While Eiffel's design for the fair was given the go-ahead, some members of the public were not on-board with his unprecedented design. Fearing that the line between art and engineering was in danger of being blurred, a protest group featuring architects, artists, composers, writers, and other “passionate devotees of the hitherto untouched beauty of Paris” formed. They wrote and filed a petition (aptly named Protestation des artistes contre la tour de Monsieur Eiffel, or “Protest Against the Tower of Mr. Eiffel”) in February of 1887, but were too late—construction had already begun in January.
The tower opened to the public in May of 1889, a few days after the debut of the Exposition Universelle. As its elevators were not in service until the end of the of month, visitors had to climb 1,710 steps to reach the top of the tower. Given the monument's fascinating aesthetic and spectacular vantage point, however, 30,000 people happily made the elevator-free ascent!
The Eiffel Tower After the Exposition Universelle
Originally, the Eiffel Tower was intended as a temporary installation that would be demolished after 20 years. However, hoping to save his creation, Eiffel suggested the tower be used as a radiotelegraph station. Fortunately, his pitch worked, and the tower became a permanent Parisian fixture.

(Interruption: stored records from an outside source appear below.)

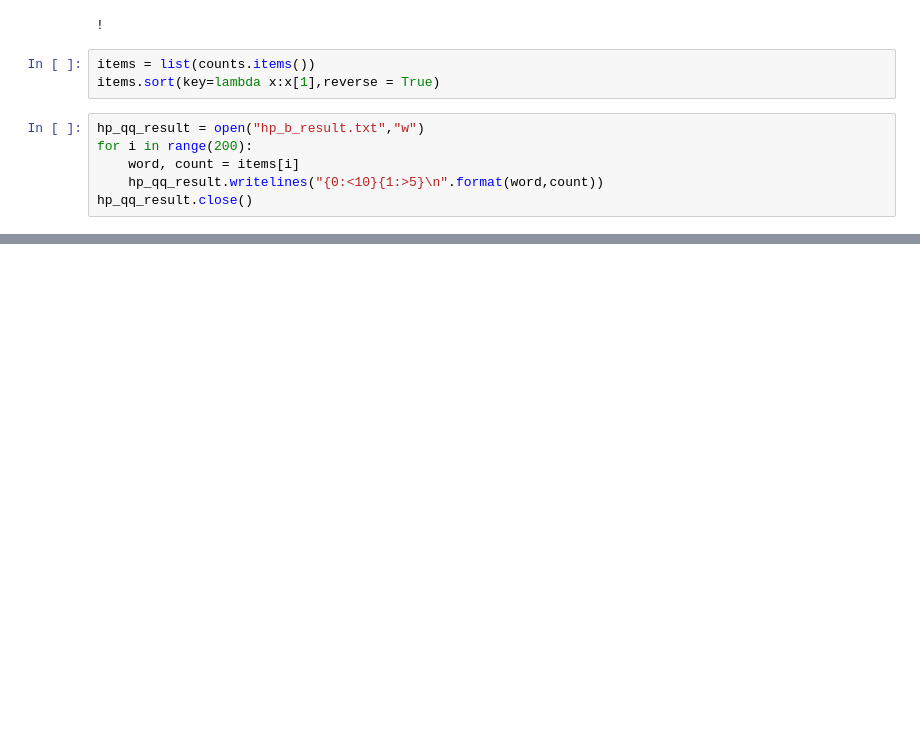
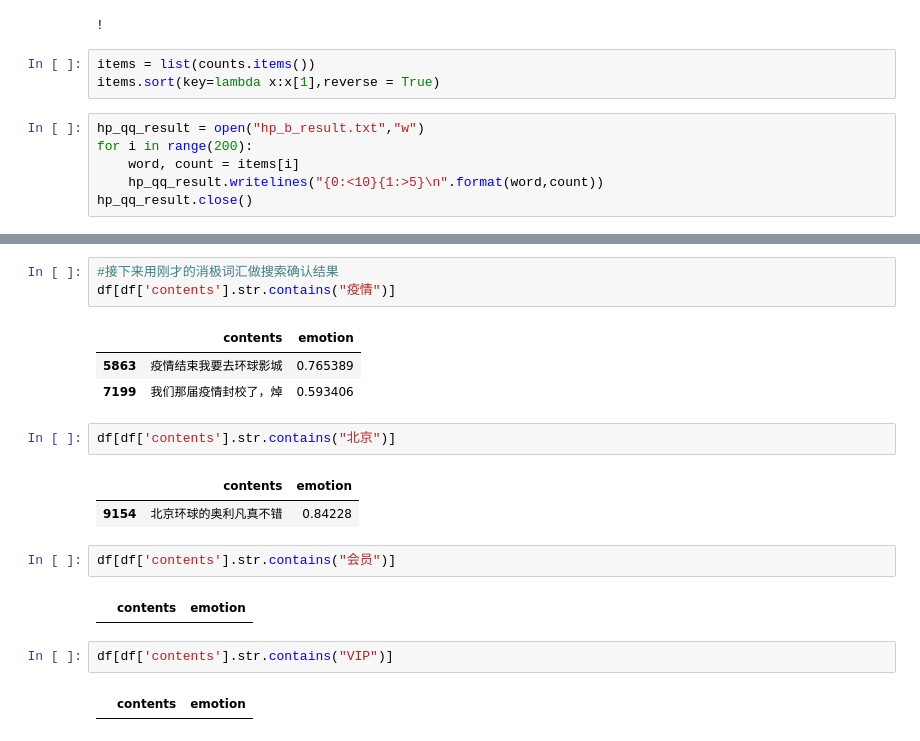
Before and after one commit to SmartChen2005/bullet-screen-analysis, a Jupyter notebook: hp-analysis-bilibili.ipynb, the cells around one changed output, grey strips where cells are left out. Cells and saved outputs as stored; diff of their text form; blank space fills up the shorter version.

```diff
--- a/hp-analysis-bilibili.ipynb
+++ b/hp-analysis-bilibili.ipynb
@@ -134,0 +227,20 @@ print(count)
+# %%
+#接下来用刚才的消极词汇做搜索确认结果
+df[df['contents'].str.contains("疫情")]
+# %% [output]
+|  | contents | emotion |
+| 5863 | 疫情结束我要去环球影城 | 0.765389 |
+| 7199 | 我们那届疫情封校了，焯 | 0.593406 |
+# %%
+df[df['contents'].str.contains("北京")]
+# %% [output]
+|  | contents | emotion |
+| 9154 | 北京环球的奥利凡真不错 | 0.84228 |
+# %%
+df[df['contents'].str.contains("会员")]
+# %% [output]
+|  | contents | emotion |
+# %%
+df[df['contents'].str.contains("VIP")]
+# %% [output]
+|  | contents | emotion |
```
Also changed, not shown: parts of 14 cells of this notebook, 8 other files.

Today, the Eiffel Tower is the most visited paid monument in the world, attracting over 7 million annual sightseers. It remains the tallest building in the City of Lights, and continues to captivate tourists and locals alike with its striking, sky-high silhouette.